In this study published by Planet Agora, Pierre-Jean Benghozi, research director at the CNRS and director of the managerial economics research centre at the École polytechnique (Paris), postulates that cultural industries are both the basis for creating commercial riches and sources of symbolism and identity. As such, they focus on powerful issues examined during recent national and international debates. In his opinion, locating these economic issues is key to understanding the current controversies and guiding public action.
More than the economics of production, the author states, broadcasting and distribution structures weigh heavily on cultural industries. This situation raises the direct issue, nationally as much as internationally, of the pluralism of the accessible (not only produced) forms of artistic and cultural expression. This leads him to uphold that the main risk of standardizing the content is not a drop in production, but essentially a focus on the most attractive works, in a star-system perspective and a two-tier market in which marketed products subject to a cost inflation spiral enter on one side and restricted broadcasting productions enter the other.
In this view, the author says, public action has difficulties that are all the greater given that the economic and commercial issues these industries face seem more significant. It must, among other things, resolve the existing contradiction between the concern of maintaining production structure diversity in the national framework and defending, around the world, a cultural uniqueness brought about by powerful national players in a globalized economy.
In conclusion, the author states that by placing emphasis on the considerable weight of the players’ economic strategies and industrial dynamics, his analysis of cultural industries shows the weight of forms and configurations that bypass national realities and regulations.

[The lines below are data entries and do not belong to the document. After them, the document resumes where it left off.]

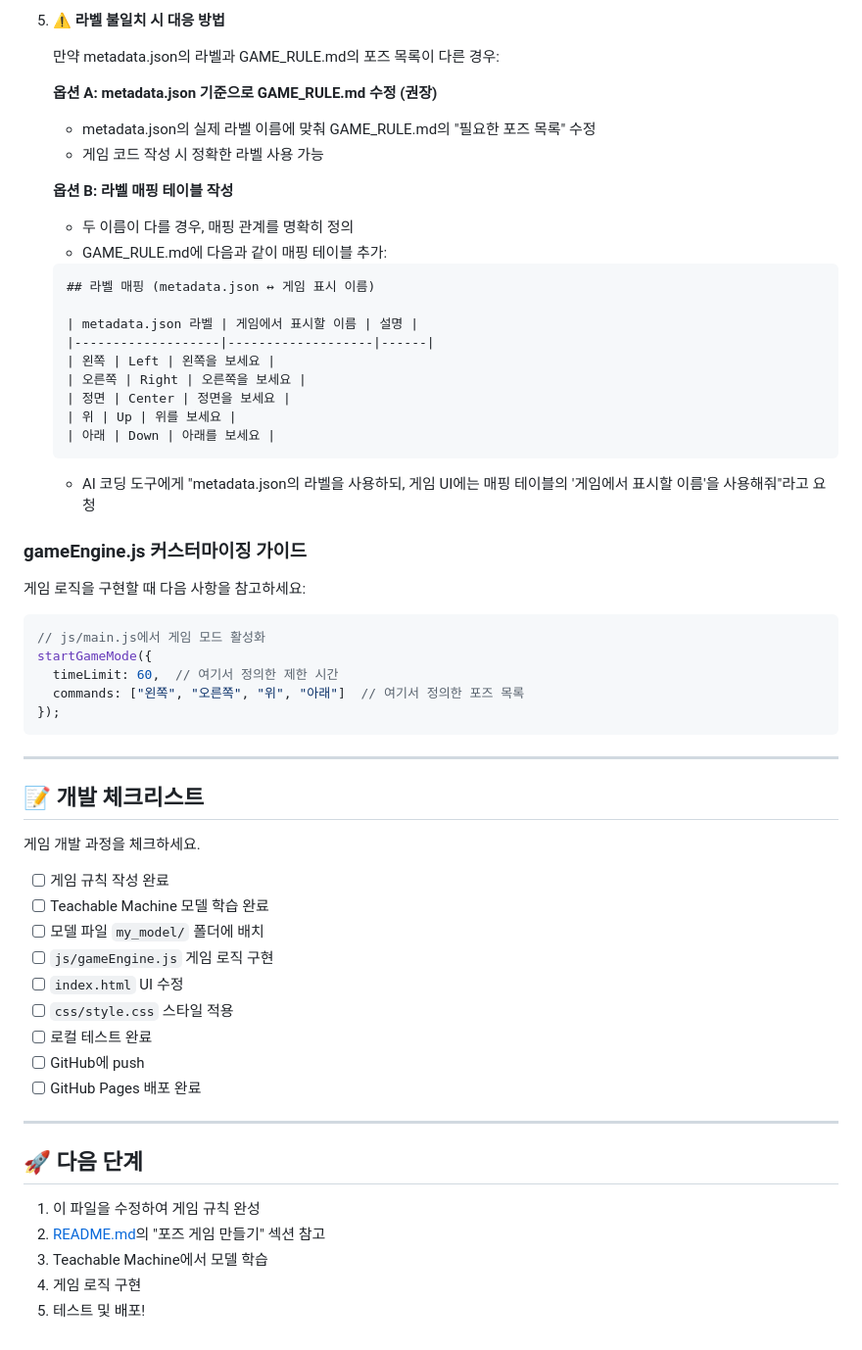
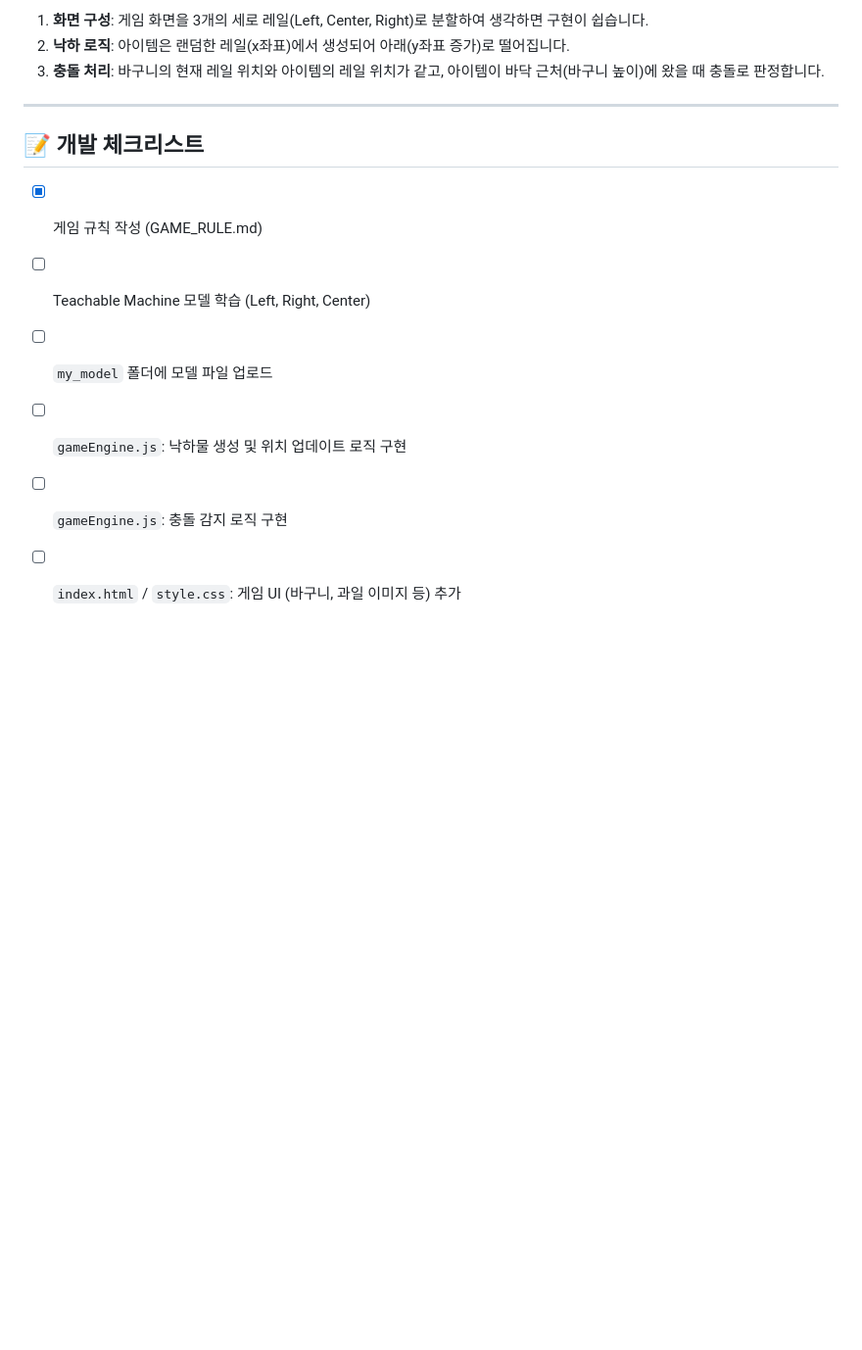
Before and after one commit to sewonbaeg-cyber/tm-pose-game, a Markdown page: GAME_RULE.md, the part around the change printed below. Shown: that part at 98% size. GitHub-like rendering; blank space fills up the shorter version.

````diff
--- a/GAME_RULE.md
+++ b/GAME_RULE.md
@@ -158,64 +86,14 @@
-5. **⚠️ 라벨 불일치 시 대응 방법**
-
-   만약 metadata.json의 라벨과 GAME_RULE.md의 포즈 목록이 다른 경우:
-
-   **옵션 A: metadata.json 기준으로 GAME_RULE.md 수정 (권장)**
-   - metadata.json의 실제 라벨 이름에 맞춰 GAME_RULE.md의 "필요한 포즈 목록" 수정
-   - 게임 코드 작성 시 정확한 라벨 사용 가능
-
-   **옵션 B: 라벨 매핑 테이블 작성**
-   - 두 이름이 다를 경우, 매핑 관계를 명확히 정의
-   - GAME_RULE.md에 다음과 같이 매핑 테이블 추가:
-
-   ```markdown
-   ## 라벨 매핑 (metadata.json ↔ 게임 표시 이름)
-
-   | metadata.json 라벨 | 게임에서 표시할 이름 | 설명 |
-   |-------------------|-------------------|------|
-   | 왼쪽 | Left | 왼쪽을 보세요 |
-   | 오른쪽 | Right | 오른쪽을 보세요 |
-   | 정면 | Center | 정면을 보세요 |
-   | 위 | Up | 위를 보세요 |
-   | 아래 | Down | 아래를 보세요 |
-   ```
-
-   - AI 코딩 도구에게 "metadata.json의 라벨을 사용하되,
-     게임 UI에는 매핑 테이블의 '게임에서 표시할 이름'을 사용해줘"라고 요청
-
-### gameEngine.js 커스터마이징 가이드
-
-게임 로직을 구현할 때 다음 사항을 참고하세요:
-
-```javascript
-// js/main.js에서 게임 모드 활성화
-startGameMode({
-  timeLimit: 60,  // 여기서 정의한 제한 시간
-  commands: ["왼쪽", "오른쪽", "위", "아래"]  // 여기서 정의한 포즈 목록
-});
-```
+1.  **화면 구성**: 게임 화면을 3개의 세로 레일(Left, Center, Right)로 분할하여 생각하면 구현이 쉽습니다.
+2.  **낙하 로직**: 아이템은 랜덤한 레일(x좌표)에서 생성되어 아래(y좌표 증가)로 떨어집니다.
+3.  **충돌 처리**: 바구니의 현재 레일 위치와 아이템의 레일 위치가 같고, 아이템이 바닥 근처(바구니 높이)에 왔을 때 충돌로 판정합니다.
 
 ---
 
 ## 📝 개발 체크리스트
 
-게임 개발 과정을 체크하세요.
-
-- [ ] 게임 규칙 작성 완료
-- [ ] Teachable Machine 모델 학습 완료
-- [ ] 모델 파일 `my_model/` 폴더에 배치
-- [ ] `js/gameEngine.js` 게임 로직 구현
-- [ ] `index.html` UI 수정
-- [ ] `css/style.css` 스타일 적용
-- [ ] 로컬 테스트 완료
-- [ ] GitHub에 push
-- [ ] GitHub Pages 배포 완료
-
----
-
-## 🚀 다음 단계
-
-1. 이 파일을 수정하여 게임 규칙 완성
-2. [README.md](README.md)의 "포즈 게임 만들기" 섹션 참고
-3. Teachable Machine에서 모델 학습
-4. 게임 로직 구현
-5. 테스트 및 배포!
+- [x] 게임 규칙 작성 (GAME_RULE.md)
+- [ ] Teachable Machine 모델 학습 (Left, Right, Center)
+- [ ] `my_model` 폴더에 모델 파일 업로드
+- [ ] `gameEngine.js`: 낙하물 생성 및 위치 업데이트 로직 구현
+- [ ] `gameEngine.js`: 충돌 감지 로직 구현
+- [ ] `index.html` / `style.css`: 게임 UI (바구니, 과일 이미지 등) 추가
````
Also changed, not shown: other parts of GAME_RULE.md (+39 -111 lines).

Therein lies the need for public debates to ensure the confrontation of action logics that largely escape traditional regulations and to develop approaches that take into account the complex reality of cultural economics.